It is hardly revelatory that platforms have the power to terminate users. It’s no secret that they can. Pretty much all platforms can, but per the majority’s reasoning, none of them should ever be able to avail themselves of Section 230 protection as a result, if they do. Also, using the threat of liability to mandate censorship of any kind ? even censorship that might be valid or beneficial ? is also what Section 230 was intended to prevent, since the censorship that results from liability pressures so often isn’t valid or beneficial. Yet here is the majority doing just that, using the threat of liability to cause vendor expression to be removed, even though it will inevitably cause the same unwarranted censorship, for fear of liability, that Section 230 was designed to forestall for all types of user expression.
Then the fourth factor considers who can best pay to redress the harm.

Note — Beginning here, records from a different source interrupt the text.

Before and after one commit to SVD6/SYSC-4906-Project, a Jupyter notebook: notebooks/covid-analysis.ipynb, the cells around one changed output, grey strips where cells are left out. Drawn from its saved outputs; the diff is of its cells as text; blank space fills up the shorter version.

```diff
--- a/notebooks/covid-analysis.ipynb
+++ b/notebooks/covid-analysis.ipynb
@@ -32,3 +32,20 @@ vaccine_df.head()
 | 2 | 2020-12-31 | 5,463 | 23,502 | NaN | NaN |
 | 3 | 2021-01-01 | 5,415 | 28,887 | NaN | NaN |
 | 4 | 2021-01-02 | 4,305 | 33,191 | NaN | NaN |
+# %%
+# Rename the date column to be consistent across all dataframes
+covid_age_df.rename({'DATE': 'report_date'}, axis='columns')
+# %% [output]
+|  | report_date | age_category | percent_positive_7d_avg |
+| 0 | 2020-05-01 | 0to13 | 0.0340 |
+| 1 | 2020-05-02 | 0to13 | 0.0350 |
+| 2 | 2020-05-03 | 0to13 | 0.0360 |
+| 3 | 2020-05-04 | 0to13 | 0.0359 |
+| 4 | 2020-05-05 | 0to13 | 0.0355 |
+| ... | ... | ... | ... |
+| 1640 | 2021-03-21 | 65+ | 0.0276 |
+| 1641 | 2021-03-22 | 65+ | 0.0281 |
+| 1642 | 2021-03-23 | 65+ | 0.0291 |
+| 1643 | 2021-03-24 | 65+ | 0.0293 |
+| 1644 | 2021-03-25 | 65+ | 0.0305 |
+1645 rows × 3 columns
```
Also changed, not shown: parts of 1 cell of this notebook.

The majority effectively finds that Amazon has the deepest and most locatable pockets, so therefore it decides that it should pay. If this be the rule, other large platforms have deep pockets as well, but not so smaller ones generally, yet eroding Section 230 protection for the big players erodes it for them as well. And even large pockets are not infinitely deep. The majority dismisses this concern by reasoning that Amazon can simply raise its prices:
Moreover, Amazon can adjust the commission-based fees that it charges to third-party vendors based on the risk that the third-party vendor presents. [p. 20]
Of course, those price increases will ultimately be passed onto consumers. Also, if the solution to platform liability is that platforms should just charge more for their services, it bodes poorly for all the free services Internet users have been able to benefit from to date and threatens to lock out those users who won’t be able to afford to continue.
Ultimately, if there is a bright spot in this decision it is that the majority still found that Section 230 knocked out a few of the plaintiffs’ claims, claims where the court was able to identify how they involved expressive activity by the platform.
to the extent that Oberdorf is alleging that Amazon failed to provide or to edit adequate warnings regarding the use of the dog collar, we conclude that that activity falls within the publisher?s editorial function. That is, Amazon failed to add necessary information to content of the website. For that reason, these failure to warn claims are barred by the CDA. [p. 32-33]
But in failing to recognize the expressive activity involved with “Amazon?s role as an actor in the sales process” the Third Circuit has doubled-down on the false dichotomy the Ninth Circuit’s earlier HomeAway decision had created by deeming the brokering of the financial transaction connected with the facilitation of expression as something somehow separate from that expression. This bifurcation threatens to put all commercial activity beyond the reach of Section 230 and create an exception to its protection that simply is not in the statute, for good reason.